**TASK REQUIREMENTS:** Lines in which "position" appears should be pulled from the data below.

**THE INPUT:**

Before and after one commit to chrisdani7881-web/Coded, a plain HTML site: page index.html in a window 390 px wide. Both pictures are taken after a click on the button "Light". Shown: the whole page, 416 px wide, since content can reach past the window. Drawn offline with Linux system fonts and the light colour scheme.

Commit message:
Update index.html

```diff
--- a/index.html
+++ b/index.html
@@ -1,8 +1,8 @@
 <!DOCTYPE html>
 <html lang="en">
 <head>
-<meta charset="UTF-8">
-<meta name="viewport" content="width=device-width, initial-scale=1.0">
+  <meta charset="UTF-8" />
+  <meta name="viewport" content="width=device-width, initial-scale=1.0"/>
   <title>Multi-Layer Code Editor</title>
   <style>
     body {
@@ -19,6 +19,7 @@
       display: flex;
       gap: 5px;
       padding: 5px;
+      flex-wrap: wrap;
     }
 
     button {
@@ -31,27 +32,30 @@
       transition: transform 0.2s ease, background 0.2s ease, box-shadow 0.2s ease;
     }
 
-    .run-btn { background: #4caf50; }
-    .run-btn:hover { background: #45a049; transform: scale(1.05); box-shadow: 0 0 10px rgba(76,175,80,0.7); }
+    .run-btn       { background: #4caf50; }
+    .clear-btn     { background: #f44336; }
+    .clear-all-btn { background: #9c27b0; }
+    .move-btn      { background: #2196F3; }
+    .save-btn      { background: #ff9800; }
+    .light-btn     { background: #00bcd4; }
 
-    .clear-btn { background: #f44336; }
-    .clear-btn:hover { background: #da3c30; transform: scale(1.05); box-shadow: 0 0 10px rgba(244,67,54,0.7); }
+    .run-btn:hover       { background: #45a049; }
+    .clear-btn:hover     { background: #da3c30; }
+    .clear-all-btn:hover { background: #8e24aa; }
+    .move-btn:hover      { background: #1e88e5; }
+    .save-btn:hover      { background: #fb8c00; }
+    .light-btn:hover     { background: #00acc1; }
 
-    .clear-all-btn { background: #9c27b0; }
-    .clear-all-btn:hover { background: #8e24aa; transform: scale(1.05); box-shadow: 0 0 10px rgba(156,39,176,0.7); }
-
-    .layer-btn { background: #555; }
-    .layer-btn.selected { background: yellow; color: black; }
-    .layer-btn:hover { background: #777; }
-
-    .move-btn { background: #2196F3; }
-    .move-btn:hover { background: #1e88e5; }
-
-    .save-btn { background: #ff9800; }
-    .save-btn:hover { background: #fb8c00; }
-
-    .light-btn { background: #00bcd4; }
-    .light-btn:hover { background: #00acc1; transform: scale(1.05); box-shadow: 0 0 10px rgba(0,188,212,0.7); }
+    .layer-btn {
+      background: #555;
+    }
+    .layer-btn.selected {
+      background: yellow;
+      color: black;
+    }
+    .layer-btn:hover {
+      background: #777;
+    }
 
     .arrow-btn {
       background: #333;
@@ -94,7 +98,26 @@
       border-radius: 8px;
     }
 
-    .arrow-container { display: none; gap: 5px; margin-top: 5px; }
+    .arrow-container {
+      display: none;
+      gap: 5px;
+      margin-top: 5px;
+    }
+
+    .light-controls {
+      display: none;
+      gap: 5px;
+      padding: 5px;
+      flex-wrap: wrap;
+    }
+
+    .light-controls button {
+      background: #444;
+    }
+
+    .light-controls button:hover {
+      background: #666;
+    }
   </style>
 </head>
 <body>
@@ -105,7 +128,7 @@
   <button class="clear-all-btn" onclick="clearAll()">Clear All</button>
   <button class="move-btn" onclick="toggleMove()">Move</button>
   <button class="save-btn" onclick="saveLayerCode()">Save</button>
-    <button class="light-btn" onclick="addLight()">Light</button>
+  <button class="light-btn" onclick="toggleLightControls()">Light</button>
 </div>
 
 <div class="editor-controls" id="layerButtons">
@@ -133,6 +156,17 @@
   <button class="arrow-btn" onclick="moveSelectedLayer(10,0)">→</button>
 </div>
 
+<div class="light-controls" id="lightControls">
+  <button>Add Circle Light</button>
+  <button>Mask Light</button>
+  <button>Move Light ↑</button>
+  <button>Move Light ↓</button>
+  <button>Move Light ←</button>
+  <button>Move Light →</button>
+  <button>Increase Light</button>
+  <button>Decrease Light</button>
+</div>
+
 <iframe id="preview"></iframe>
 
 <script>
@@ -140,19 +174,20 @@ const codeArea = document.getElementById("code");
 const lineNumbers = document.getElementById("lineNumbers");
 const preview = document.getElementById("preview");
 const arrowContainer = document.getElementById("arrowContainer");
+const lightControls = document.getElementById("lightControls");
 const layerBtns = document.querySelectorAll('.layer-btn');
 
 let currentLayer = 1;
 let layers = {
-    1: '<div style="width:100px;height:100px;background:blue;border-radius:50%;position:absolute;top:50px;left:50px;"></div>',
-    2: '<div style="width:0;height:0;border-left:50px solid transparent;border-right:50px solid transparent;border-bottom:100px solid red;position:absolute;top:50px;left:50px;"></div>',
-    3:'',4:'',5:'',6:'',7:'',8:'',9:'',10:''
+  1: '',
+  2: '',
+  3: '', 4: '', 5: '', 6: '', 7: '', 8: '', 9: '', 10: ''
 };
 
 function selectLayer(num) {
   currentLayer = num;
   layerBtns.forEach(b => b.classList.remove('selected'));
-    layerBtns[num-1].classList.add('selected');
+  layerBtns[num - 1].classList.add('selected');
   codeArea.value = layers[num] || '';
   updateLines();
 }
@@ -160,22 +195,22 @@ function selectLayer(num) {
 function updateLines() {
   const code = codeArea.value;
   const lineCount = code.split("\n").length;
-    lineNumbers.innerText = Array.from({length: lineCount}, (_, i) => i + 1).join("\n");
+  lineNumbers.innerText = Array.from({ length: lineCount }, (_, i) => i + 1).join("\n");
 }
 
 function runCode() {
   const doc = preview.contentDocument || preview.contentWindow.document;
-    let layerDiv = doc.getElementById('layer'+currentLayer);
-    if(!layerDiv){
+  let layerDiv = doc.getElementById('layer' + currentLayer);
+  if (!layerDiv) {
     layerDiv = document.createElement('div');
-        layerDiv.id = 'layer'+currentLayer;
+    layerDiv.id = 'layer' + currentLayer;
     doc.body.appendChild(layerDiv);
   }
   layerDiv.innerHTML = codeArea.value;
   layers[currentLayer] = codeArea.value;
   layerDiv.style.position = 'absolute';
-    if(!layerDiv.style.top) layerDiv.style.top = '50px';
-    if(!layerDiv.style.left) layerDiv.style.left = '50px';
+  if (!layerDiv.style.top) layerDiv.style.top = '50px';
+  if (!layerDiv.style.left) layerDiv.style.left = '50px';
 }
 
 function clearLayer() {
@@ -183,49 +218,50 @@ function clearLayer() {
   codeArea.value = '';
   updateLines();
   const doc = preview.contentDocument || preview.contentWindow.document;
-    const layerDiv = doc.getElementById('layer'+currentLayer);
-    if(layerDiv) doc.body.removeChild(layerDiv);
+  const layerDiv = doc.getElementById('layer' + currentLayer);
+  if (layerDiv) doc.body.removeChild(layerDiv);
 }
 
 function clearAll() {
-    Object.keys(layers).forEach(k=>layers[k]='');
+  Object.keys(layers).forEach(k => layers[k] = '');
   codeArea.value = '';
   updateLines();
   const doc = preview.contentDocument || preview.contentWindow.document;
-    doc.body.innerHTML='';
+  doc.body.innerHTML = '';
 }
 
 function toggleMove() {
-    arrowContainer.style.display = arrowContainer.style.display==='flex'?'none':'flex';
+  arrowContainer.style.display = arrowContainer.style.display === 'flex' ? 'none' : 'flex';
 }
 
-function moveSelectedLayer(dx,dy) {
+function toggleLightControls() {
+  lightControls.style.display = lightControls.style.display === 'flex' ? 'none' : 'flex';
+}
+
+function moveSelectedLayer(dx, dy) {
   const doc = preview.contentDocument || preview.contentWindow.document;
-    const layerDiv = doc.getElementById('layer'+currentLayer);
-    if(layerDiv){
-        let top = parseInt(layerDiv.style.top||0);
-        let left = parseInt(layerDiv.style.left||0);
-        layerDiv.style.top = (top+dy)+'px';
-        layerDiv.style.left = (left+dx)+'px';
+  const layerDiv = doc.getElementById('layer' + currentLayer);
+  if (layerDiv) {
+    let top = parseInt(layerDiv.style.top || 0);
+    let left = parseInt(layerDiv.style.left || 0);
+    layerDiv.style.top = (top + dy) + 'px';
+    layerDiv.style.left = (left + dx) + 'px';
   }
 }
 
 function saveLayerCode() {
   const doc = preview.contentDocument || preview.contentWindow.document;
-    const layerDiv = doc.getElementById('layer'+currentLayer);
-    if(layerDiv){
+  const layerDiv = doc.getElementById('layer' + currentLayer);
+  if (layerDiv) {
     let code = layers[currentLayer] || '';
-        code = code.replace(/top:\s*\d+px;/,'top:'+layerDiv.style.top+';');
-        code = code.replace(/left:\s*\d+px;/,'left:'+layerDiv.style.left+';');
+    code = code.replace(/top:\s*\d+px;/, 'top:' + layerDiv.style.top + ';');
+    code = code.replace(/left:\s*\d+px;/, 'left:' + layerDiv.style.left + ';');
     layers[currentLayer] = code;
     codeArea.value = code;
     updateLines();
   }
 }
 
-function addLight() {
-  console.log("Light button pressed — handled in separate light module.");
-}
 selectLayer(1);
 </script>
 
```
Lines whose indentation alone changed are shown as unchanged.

**SOLUTION FOR THIS EXERCISE:**
-    1: '<div style="width:100px;height:100px;background:blue;border-radius:50%;position:absolute;top:50px;left:50px;"></div>',
-    2: '<div style="width:0;height:0;border-left:50px solid transparent;border-right:50px solid transparent;border-bottom:100px solid red;position:absolute;top:50px;left:50px;"></div>',
   layerDiv.style.position = 'absolute';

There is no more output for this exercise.